→ EXERCISE MATERIAL
********************
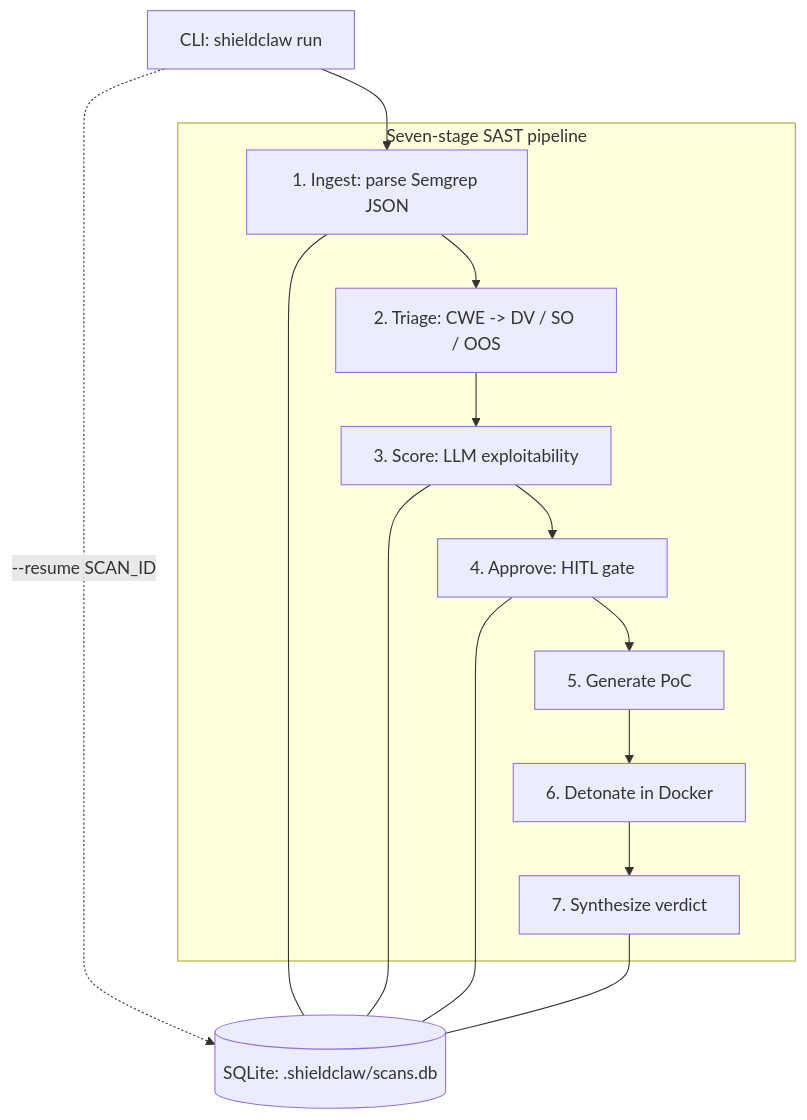
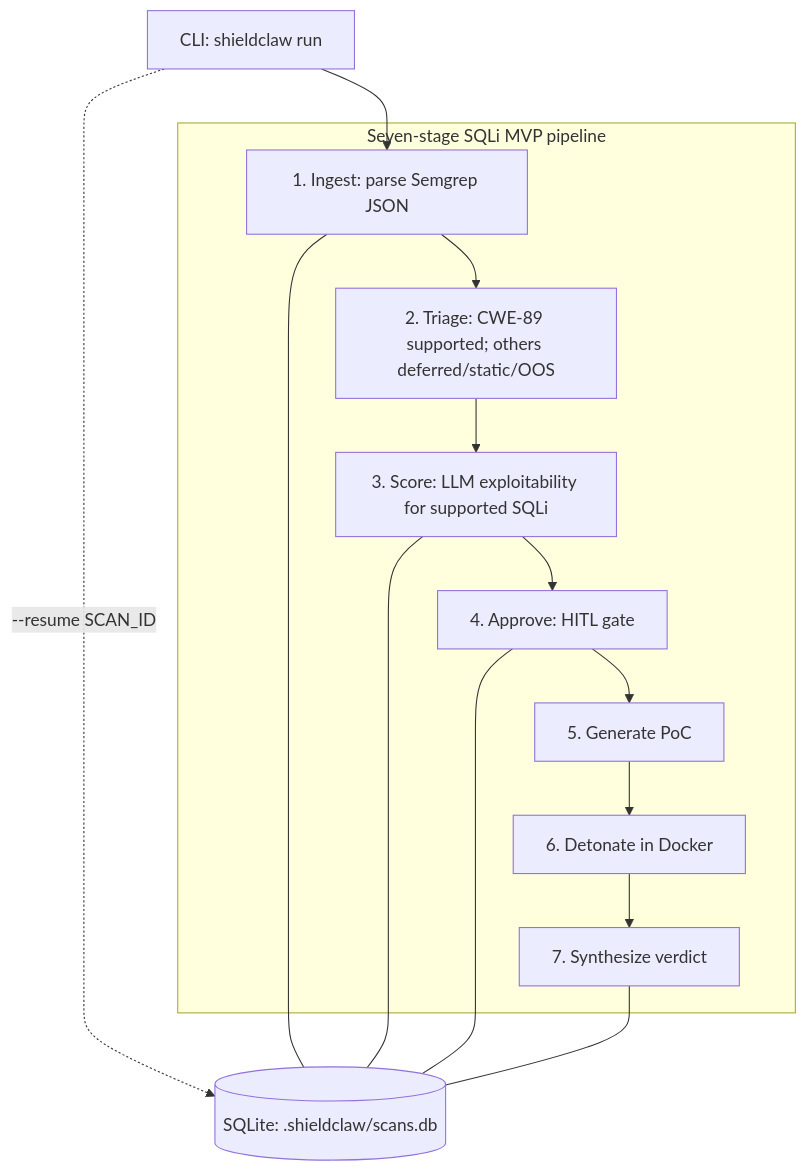
The diagram in README.md (blondres04/shieldclaw), drawn with Mermaid before and after one commit. The commit also changed other lines of this file and 7 other files, not shown here.

````diff
--- a/README.md
+++ b/README.md
@@ -33,20 +39,20 @@
 ```mermaid
 flowchart TD
     CLI["CLI: shieldclaw run"] --> Ingest
     CLI -.->|"--resume SCAN_ID"| DB[("SQLite: .shieldclaw/scans.db")]
 
-    subgraph pipeline["Seven-stage SAST pipeline"]
+    subgraph pipeline["Seven-stage SQLi MVP pipeline"]
         Ingest["1. Ingest: parse Semgrep JSON"]
-        Ingest --> Triage["2. Triage: CWE -> DV / SO / OOS"]
-        Triage --> Score["3. Score: LLM exploitability"]
+        Ingest --> Triage["2. Triage: CWE-89 supported; others deferred/static/OOS"]
+        Triage --> Score["3. Score: LLM exploitability for supported SQLi"]
         Score --> Approve["4. Approve: HITL gate"]
         Approve --> PoC["5. Generate PoC"]
         PoC --> Detonate["6. Detonate in Docker"]
         Detonate --> Verdict["7. Synthesize verdict"]
     end
 
     Ingest --- DB
     Score --- DB
     Approve --- DB
     Verdict --- DB
 ```
````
********************
→ WHAT THE TASK REQUIRES
Repeat each of the records exactly as written, except for the pictures, which are to be left out.

→ ANSWER FOR THIS EXERCISE
The diagram in README.md (blondres04/shieldclaw), drawn with Mermaid before and after one commit. The commit also changed other lines of this file and 7 other files, not shown here.

````diff
--- a/README.md
+++ b/README.md
@@ -33,20 +39,20 @@
 ```mermaid
 flowchart TD
     CLI["CLI: shieldclaw run"] --> Ingest
     CLI -.->|"--resume SCAN_ID"| DB[("SQLite: .shieldclaw/scans.db")]
 
-    subgraph pipeline["Seven-stage SAST pipeline"]
+    subgraph pipeline["Seven-stage SQLi MVP pipeline"]
         Ingest["1. Ingest: parse Semgrep JSON"]
-        Ingest --> Triage["2. Triage: CWE -> DV / SO / OOS"]
-        Triage --> Score["3. Score: LLM exploitability"]
+        Ingest --> Triage["2. Triage: CWE-89 supported; others deferred/static/OOS"]
+        Triage --> Score["3. Score: LLM exploitability for supported SQLi"]
         Score --> Approve["4. Approve: HITL gate"]
         Approve --> PoC["5. Generate PoC"]
         PoC --> Detonate["6. Detonate in Docker"]
         Detonate --> Verdict["7. Synthesize verdict"]
     end
 
     Ingest --- DB
     Score --- DB
     Approve --- DB
     Verdict --- DB
 ```
````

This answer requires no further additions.